All lines in the data that hold the word "class" need copying.

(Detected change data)
============
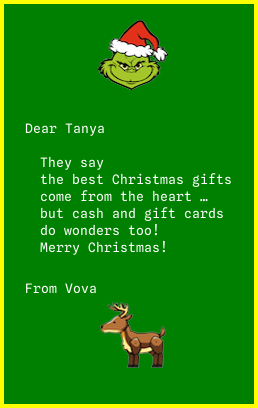
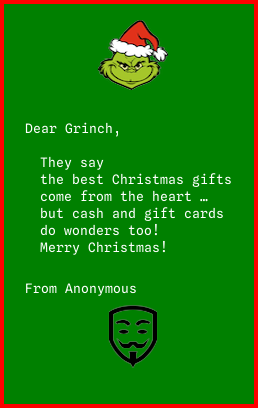
readme fix

Changed region(s): [[0.0, 0.0, 1.0, 1.0], [0.2481, 0.6765, 0.6512, 0.9118], [0.2481, 0.2941, 0.4341, 0.3529]]

diff --git a/app/generator.py b/app/generator.py
@@ -28,7 +28,6 @@ class XmasGenerator:
         self._footer_icon = footer_icon
 
         self._output_file = output_file
-
         self._assets_dir = assets_dir
         self._fonts_dir = fonts_dir
 
@@ -37,54 +36,12 @@ class XmasGenerator:
 
         self._draw = ImageDraw.Draw(self._image)
 
-        self._header_map = {
-            HeaderIcon.hat: self._draw_hat,
-            HeaderIcon.tree: self._draw_tree,
-            HeaderIcon.bell: self._draw_bell,
-            HeaderIcon.grinch: self._draw_grinch,
-            HeaderIcon.gift: self._draw_gift,
-            HeaderIcon.door_deco: self._draw_door_deco,
-        }
-
-        self._footer_map = {
-            FooterIcon.ribbon: self._draw_ribbon,
-            FooterIcon.deer: self._draw_deer,
-            FooterIcon.candy: self._draw_candy,
-        }
-
-    def _draw_hat(self) -> None:
-        icon = Image.open(os.path.join(self._assets_dir, HeaderIcon.hat))
-        icon = icon.resize((60, 60))
-        self._image.paste(icon, (102, 20), icon)
-
-    def _draw_tree(self) -> None:
-        icon = Image.open(os.path.join(self._assets_dir, HeaderIcon.tree))
-        icon = icon.resize((70, 70))
-        self._image.paste(icon, (98, 20), icon)
-
-    def _draw_bell(self) -> None:
-        icon = Image.open(os.path.join(self._assets_dir, HeaderIcon.bell))
-        icon = icon.resize((70, 70))
-        self._image.paste(icon, (98, 20), icon)
-
-    def _draw_grinch(self) -> None:
-        icon = Image.open(os.path.join(self._assets_dir, HeaderIcon.grinch))
-        icon = icon.resize((70, 70))
-        self._image.paste(icon, (98, 20), icon)
-
-    def _draw_gift(self) -> None:
-        icon = Image.open(os.path.join(self._assets_dir, HeaderIcon.gift))
-        icon = icon.resize((70, 70))
-        self._image.paste(icon, (98, 20), icon)
-
-    def _draw_door_deco(self) -> None:
-        icon = Image.open(os.path.join(self._assets_dir, HeaderIcon.door_deco))
-        icon = icon.resize((70, 70))
-        self._image.paste(icon, (98, 20), icon)
-
     def _draw_header(self) -> None:
-        self._header_map[self._header_icon]()
-        msg = f'Dear {self._receiver}'
+        icon = Image.open(os.path.join(self._assets_dir, self._header_icon))
+        icon = icon.resize((70, 70))
+        self._image.paste(icon, (98, 20), icon)
+
+        msg = f'Dear {self._receiver},'
 
         self._draw.text((25, 120), msg, self._text_color, font=self._font)
 
@@ -98,28 +55,15 @@ do wonders too!
 Merry Christmas!
 
 '''
-
         self._draw.text((40, 120), msg, self._text_color, font=self._font)
-
-    def _draw_ribbon(self) -> None:
-        icon = Image.open(os.path.join(self._assets_dir, FooterIcon.ribbon))
-        icon = icon.resize((70, 70))
-        self._image.paste(icon, (98, 300), icon)
-
-    def _draw_deer(self) -> None:
-        icon = Image.open(os.path.join(self._assets_dir, FooterIcon.deer))
-        icon = icon.resize((70, 70))
-        self._image.paste(icon, (98, 300), icon)
-
-    def _draw_candy(self) -> None:
-        icon = Image.open(os.path.join(self._assets_dir, FooterIcon.candy))
-        icon = icon.resize((70, 70))
-        self._image.paste(icon, (98, 300), icon)
 
     def _draw_footer(self) -> None:
         msg = f'From {self._gifter}'
         self._draw.text((25, 280), msg, self._text_color, font=self._font)
-        self._footer_map[self._footer_icon]()
+
+        icon = Image.open(os.path.join(self._assets_dir, self._footer_icon))
+        icon = icon.resize((70, 70))
+        self._image.paste(icon, (98, 300), icon)
 
     def draw(self) -> None:
         self._draw_header()

diff --git a/main.py b/main.py
@@ -5,23 +5,23 @@ if __name__ == '__main__':
     border_color = input('Enter border color [default == \'red\']:\n').strip() or 'red'
     canvas_color = input('Enter canvas color [default == \'green\']:\n').strip() or 'green'
     gifter = input("Enter gifter name [default == \'Anonymous\']:\n") or 'Anonymous'
-    receiver = input('Enter name of the receiver [default == \'Anonymous\']:\n').strip() or 'Anonymous'
+    receiver = input('Enter name of the receiver [default == \'Grinch\']:\n').strip() or 'Grinch'
     output_file = input("enter output file name [default == \'card\']: \n").strip() or 'card'
 
     header_icons = '''
-  1)Santa Hat [default]
-  2)Xmas Tree
-  3)Bell
-  4)Grinch
+  1)Grinch [default]
+  2)Santa Hat
+  3)Xmas Tree
+  4)Bell
   5)Gift
   6)Xmas Door Deco
   '''
 
     header_map = {
-        '1': HeaderIcon.hat,
-        '2': HeaderIcon.tree,
-        '3': HeaderIcon.bell,
-        '4': HeaderIcon.grinch,
+        '1': HeaderIcon.grinch,
+        '2': HeaderIcon.hat,
+        '3': HeaderIcon.tree,
+        '4': HeaderIcon.bell,
         '5': HeaderIcon.gift,
         '6': HeaderIcon.door_deco,
     }
@@ -35,16 +35,18 @@ if __name__ == '__main__':
             break
 
     footer_icons = '''
-  1)Ribbon [default]
-  2)Deer
-  3)Candy
+    1)Anonymous [default]
+    2)Deer
+    3)Ribbon
+    4)Candy
 
   '''
 
     footer_map = {
-        '1': FooterIcon.ribbon,
+        '1': FooterIcon.anonymous,
         '2': FooterIcon.deer,
-        '3': FooterIcon.candy,
+        '3': FooterIcon.ribbon,
+        '4': FooterIcon.candy,
     }
 
     footer_icon = None

diff --git a/app/enums.py b/app/enums.py
@@ -2,15 +2,16 @@ from enum import Enum
 
 
 class HeaderIcon(str, Enum):
+    grinch = 'grinch.png'
     hat = 'hat.png'
     tree = 'tree.png'
     bell = 'bell.png'
-    grinch = 'grinch.png'
     gift = 'gift.png'
     door_deco = 'door_deco.png'
 
 
 class FooterIcon(str, Enum):
-    ribbon = 'ribbon.png'
+    anonymous = 'anonymous.png'
     deer = 'deer.png'
+    ribbon = 'ribbon.png'
     candy = 'candy.png'

diff --git a/README.md b/README.md
@@ -40,7 +40,7 @@ poetry install
 <h5><b>Choose your icon, input a number and enjoy.</b></h5>
 
 <h3> Preview </h3>
-<p><img src="card.png"></p>
+<p><img src="demo_card.png"></p>
 <h5> <p>Thanks to <a href="https://icons8.com">Icons 8</a> &amp; <a href="https://pngimg.com/">pngimg</a> for the awesome icons ! </p> </h5>
 <h5> <p>Thanks to <a href="https://github.com/httpanand">httpanand</a>  for the idea ! </p> </h5>
 <h5> <b> ⭐ Please star this repo if you like ! </b> </h5>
============
### SOLUTION BELOW
@@ -28,7 +28,6 @@ class XmasGenerator:
@@ -37,54 +36,12 @@ class XmasGenerator:
 class HeaderIcon(str, Enum):
 class FooterIcon(str, Enum):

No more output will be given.